▸ Task requirements: Using the entries below, show all lines with the string "know".

▼

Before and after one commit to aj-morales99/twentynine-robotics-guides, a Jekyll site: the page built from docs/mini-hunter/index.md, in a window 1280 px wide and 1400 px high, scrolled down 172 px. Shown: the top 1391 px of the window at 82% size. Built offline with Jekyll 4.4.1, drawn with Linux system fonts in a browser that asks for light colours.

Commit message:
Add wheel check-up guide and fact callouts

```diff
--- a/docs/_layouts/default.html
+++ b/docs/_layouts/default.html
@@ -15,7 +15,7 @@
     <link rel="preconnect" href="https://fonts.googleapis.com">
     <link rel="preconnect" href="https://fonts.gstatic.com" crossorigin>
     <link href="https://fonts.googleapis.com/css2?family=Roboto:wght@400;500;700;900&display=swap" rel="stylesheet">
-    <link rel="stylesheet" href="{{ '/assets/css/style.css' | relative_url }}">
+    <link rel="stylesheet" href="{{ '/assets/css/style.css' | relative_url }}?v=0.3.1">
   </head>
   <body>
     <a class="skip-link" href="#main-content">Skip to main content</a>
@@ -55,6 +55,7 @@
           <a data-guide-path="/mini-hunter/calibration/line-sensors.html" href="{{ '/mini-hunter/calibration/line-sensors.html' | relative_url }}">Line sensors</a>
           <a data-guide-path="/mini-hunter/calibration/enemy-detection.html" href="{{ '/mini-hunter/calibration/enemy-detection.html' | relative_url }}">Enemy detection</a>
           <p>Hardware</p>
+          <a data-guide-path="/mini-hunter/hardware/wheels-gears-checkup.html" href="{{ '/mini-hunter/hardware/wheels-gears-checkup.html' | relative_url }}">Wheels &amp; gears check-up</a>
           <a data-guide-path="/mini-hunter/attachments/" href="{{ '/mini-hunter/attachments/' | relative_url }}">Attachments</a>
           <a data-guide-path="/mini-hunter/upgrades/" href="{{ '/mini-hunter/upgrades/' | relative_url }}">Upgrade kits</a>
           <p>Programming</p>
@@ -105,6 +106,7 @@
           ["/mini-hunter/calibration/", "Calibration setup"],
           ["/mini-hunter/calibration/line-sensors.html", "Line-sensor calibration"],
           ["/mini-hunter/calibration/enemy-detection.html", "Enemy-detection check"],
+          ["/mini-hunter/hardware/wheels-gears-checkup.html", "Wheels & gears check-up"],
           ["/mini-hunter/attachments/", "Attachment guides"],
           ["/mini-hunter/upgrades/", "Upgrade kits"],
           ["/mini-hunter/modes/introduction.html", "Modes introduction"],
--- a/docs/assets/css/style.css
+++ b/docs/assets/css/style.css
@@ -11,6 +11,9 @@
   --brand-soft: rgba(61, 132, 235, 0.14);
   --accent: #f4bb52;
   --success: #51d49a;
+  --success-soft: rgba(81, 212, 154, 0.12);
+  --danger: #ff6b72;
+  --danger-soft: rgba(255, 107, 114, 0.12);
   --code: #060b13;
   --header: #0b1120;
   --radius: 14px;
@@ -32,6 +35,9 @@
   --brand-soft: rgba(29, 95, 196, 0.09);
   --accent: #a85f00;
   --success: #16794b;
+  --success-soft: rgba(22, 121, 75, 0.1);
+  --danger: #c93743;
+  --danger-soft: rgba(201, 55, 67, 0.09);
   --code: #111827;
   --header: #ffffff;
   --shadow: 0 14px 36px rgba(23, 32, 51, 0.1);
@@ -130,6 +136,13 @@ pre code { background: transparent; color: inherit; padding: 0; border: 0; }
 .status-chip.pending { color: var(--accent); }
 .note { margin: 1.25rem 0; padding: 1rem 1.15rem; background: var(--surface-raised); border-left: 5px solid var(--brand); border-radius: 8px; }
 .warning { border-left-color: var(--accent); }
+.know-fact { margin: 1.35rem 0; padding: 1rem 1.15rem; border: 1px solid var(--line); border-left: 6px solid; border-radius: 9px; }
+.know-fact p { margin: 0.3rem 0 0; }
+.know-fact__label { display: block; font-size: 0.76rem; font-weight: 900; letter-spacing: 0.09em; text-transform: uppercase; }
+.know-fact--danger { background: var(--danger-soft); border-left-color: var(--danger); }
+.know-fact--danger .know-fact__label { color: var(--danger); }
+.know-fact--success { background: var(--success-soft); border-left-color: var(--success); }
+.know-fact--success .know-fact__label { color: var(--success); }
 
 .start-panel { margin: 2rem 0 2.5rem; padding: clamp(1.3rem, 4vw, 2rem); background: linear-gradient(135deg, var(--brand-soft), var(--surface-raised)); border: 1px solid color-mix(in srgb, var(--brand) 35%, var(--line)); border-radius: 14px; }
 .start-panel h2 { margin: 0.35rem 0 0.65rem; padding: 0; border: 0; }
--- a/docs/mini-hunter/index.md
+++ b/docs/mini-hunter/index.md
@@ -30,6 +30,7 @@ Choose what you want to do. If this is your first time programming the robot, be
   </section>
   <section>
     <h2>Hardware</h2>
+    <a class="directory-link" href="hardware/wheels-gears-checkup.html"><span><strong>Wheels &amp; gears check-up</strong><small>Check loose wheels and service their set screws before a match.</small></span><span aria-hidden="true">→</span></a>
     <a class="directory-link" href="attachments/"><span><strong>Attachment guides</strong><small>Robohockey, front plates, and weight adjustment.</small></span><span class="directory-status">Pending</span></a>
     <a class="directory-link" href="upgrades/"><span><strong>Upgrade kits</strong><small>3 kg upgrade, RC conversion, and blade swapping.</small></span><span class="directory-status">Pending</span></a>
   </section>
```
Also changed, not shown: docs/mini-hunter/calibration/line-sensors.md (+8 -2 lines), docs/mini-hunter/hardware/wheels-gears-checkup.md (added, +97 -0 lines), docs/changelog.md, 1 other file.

▲

▸ Answer box:
+.know-fact { margin: 1.35rem 0; padding: 1rem 1.15rem; border: 1px solid var(--line); border-left: 6px solid; border-radius: 9px; }
+.know-fact p { margin: 0.3rem 0 0; }
+.know-fact__label { display: block; font-size: 0.76rem; font-weight: 900; letter-spacing: 0.09em; text-transform: uppercase; }
+.know-fact--danger { background: var(--danger-soft); border-left-color: var(--danger); }
+.know-fact--danger .know-fact__label { color: var(--danger); }
+.know-fact--success { background: var(--success-soft); border-left-color: var(--success); }
+.know-fact--success .know-fact__label { color: var(--success); }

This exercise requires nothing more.